- WHAT YOU HAVE TO DO -
Each line of the data below that contains "subgraph" must be copied.

[Version comparison data]
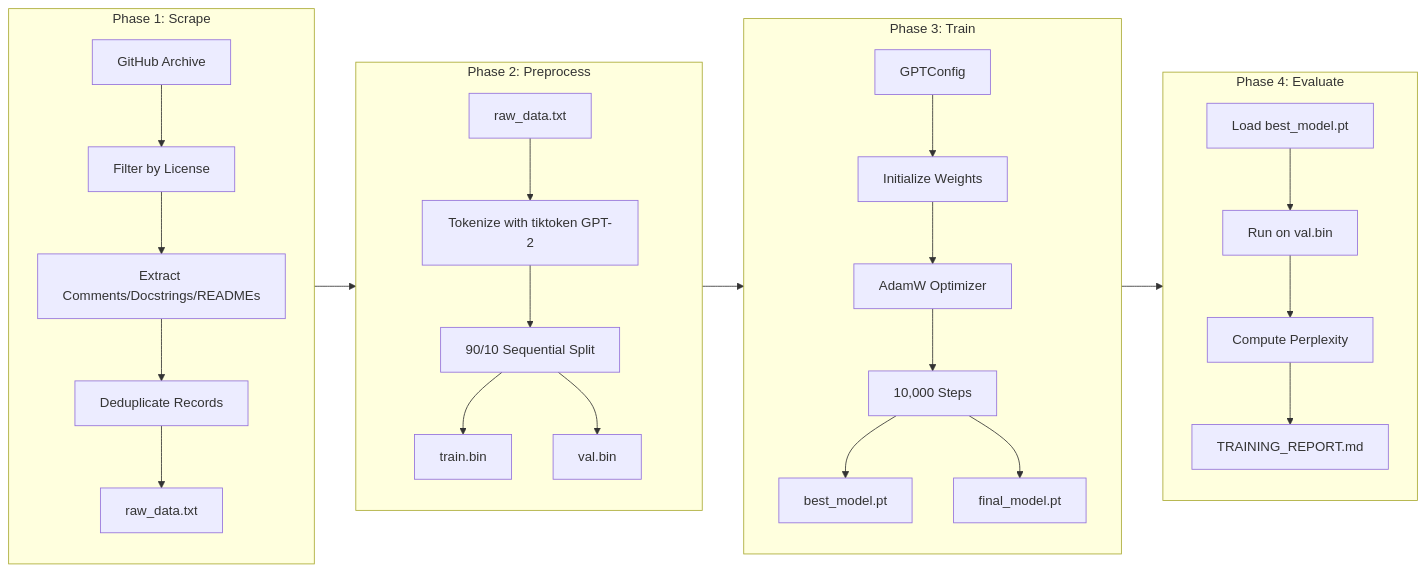
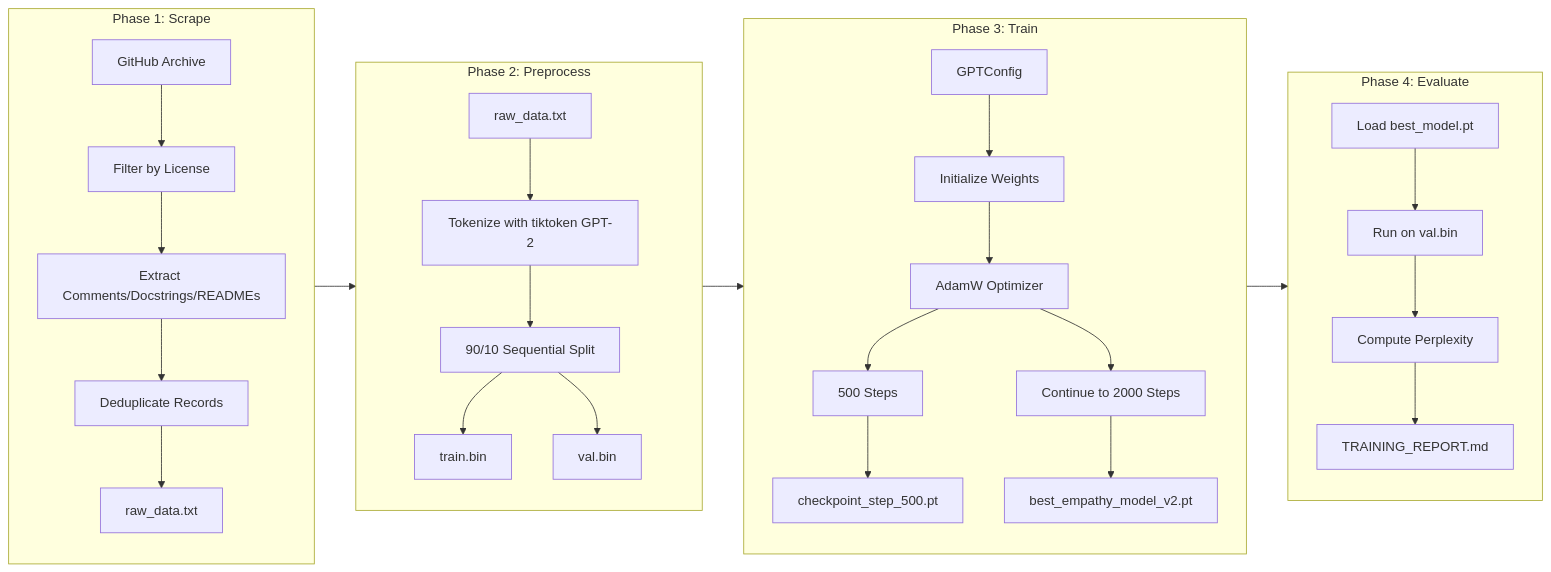
The fourth of 15 diagrams in README.md (bharqav/SLM), drawn with Mermaid before and after one commit. The commit also changed other lines of this file and 51 other files, not shown here.

````diff
--- a/README.md
+++ b/README.md
@@ -376,34 +387,35 @@
 ```mermaid
 flowchart LR
     subgraph Scrape[Phase 1: Scrape]
         S1[GitHub Archive] --> S2[Filter by License]
         S2 --> S3[Extract Comments/Docstrings/READMEs]
         S3 --> S4[Deduplicate Records]
         S4 --> S5[raw_data.txt]
     end
 
     subgraph Preprocess[Phase 2: Preprocess]
         P1[raw_data.txt] --> P2[Tokenize with tiktoken GPT-2]
         P2 --> P3[90/10 Sequential Split]
         P3 --> P4[train.bin]
         P3 --> P5[val.bin]
     end
 
     subgraph Train[Phase 3: Train]
         T1[GPTConfig] --> T2[Initialize Weights]
         T2 --> T3[AdamW Optimizer]
-        T3 --> T4[10,000 Steps]
-        T4 --> T5[best_model.pt]
-        T4 --> T6[final_model.pt]
+        T3 --> T4[500 Steps]
+        T4 --> T5[checkpoint_step_500.pt]
+        T3 --> T6[Continue to 2000 Steps]
+        T6 --> T7[best_empathy_model_v2.pt]
     end
 
     subgraph Evaluate[Phase 4: Evaluate]
         E1[Load best_model.pt] --> E2[Run on val.bin]
         E2 --> E3[Compute Perplexity]
         E3 --> E4[TRAINING_REPORT.md]
     end
 
     Scrape --> Preprocess
     Preprocess --> Train
     Train --> Evaluate
 ```
````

- OUTPUT OF THE TASK -
     subgraph Scrape[Phase 1: Scrape]
     subgraph Preprocess[Phase 2: Preprocess]
     subgraph Train[Phase 3: Train]
     subgraph Evaluate[Phase 4: Evaluate]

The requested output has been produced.